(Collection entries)

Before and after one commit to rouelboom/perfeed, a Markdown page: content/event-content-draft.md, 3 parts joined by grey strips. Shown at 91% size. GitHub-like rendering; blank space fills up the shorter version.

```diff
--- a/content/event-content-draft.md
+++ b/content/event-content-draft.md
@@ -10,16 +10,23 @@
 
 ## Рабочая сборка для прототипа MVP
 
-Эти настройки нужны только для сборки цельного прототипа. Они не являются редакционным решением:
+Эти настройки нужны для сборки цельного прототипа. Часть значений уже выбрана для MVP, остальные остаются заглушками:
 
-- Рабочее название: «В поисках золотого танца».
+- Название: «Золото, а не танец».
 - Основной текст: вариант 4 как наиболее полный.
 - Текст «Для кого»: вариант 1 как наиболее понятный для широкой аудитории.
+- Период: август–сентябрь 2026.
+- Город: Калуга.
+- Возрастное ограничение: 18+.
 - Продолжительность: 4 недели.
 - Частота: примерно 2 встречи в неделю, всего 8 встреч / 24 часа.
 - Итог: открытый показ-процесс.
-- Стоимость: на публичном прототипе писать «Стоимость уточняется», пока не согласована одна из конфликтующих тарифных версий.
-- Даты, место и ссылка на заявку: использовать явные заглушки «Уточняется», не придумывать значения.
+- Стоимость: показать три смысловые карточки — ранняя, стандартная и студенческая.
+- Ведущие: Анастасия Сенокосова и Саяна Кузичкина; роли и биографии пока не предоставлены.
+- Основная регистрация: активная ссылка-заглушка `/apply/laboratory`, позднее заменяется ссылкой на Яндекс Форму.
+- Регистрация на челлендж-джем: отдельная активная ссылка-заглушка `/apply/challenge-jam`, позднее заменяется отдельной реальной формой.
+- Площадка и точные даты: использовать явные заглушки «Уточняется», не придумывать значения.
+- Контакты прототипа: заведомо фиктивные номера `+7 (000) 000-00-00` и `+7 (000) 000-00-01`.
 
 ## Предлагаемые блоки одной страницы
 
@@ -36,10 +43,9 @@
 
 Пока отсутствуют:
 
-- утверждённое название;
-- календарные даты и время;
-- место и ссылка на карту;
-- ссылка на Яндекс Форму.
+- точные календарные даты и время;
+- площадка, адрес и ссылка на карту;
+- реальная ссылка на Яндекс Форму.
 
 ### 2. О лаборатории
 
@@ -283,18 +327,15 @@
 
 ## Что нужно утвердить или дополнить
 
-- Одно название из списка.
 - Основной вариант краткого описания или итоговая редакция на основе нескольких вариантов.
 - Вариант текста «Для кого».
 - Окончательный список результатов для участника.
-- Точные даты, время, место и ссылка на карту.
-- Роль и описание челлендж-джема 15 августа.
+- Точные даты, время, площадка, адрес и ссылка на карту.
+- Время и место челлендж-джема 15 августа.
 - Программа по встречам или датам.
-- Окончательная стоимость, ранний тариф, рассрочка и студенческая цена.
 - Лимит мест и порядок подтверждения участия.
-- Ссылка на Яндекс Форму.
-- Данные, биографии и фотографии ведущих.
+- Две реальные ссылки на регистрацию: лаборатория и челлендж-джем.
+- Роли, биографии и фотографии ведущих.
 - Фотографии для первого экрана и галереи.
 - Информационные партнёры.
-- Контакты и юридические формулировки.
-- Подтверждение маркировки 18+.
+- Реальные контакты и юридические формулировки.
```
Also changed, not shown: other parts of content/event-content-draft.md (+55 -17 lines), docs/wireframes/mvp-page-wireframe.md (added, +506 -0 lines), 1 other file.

** Work item **
Check each line of the records for the string "биографии" and copy those that have it.

** Answer below **
+- Ведущие: Анастасия Сенокосова и Саяна Кузичкина; роли и биографии пока не предоставлены.
-- Данные, биографии и фотографии ведущих.
+- Роли, биографии и фотографии ведущих.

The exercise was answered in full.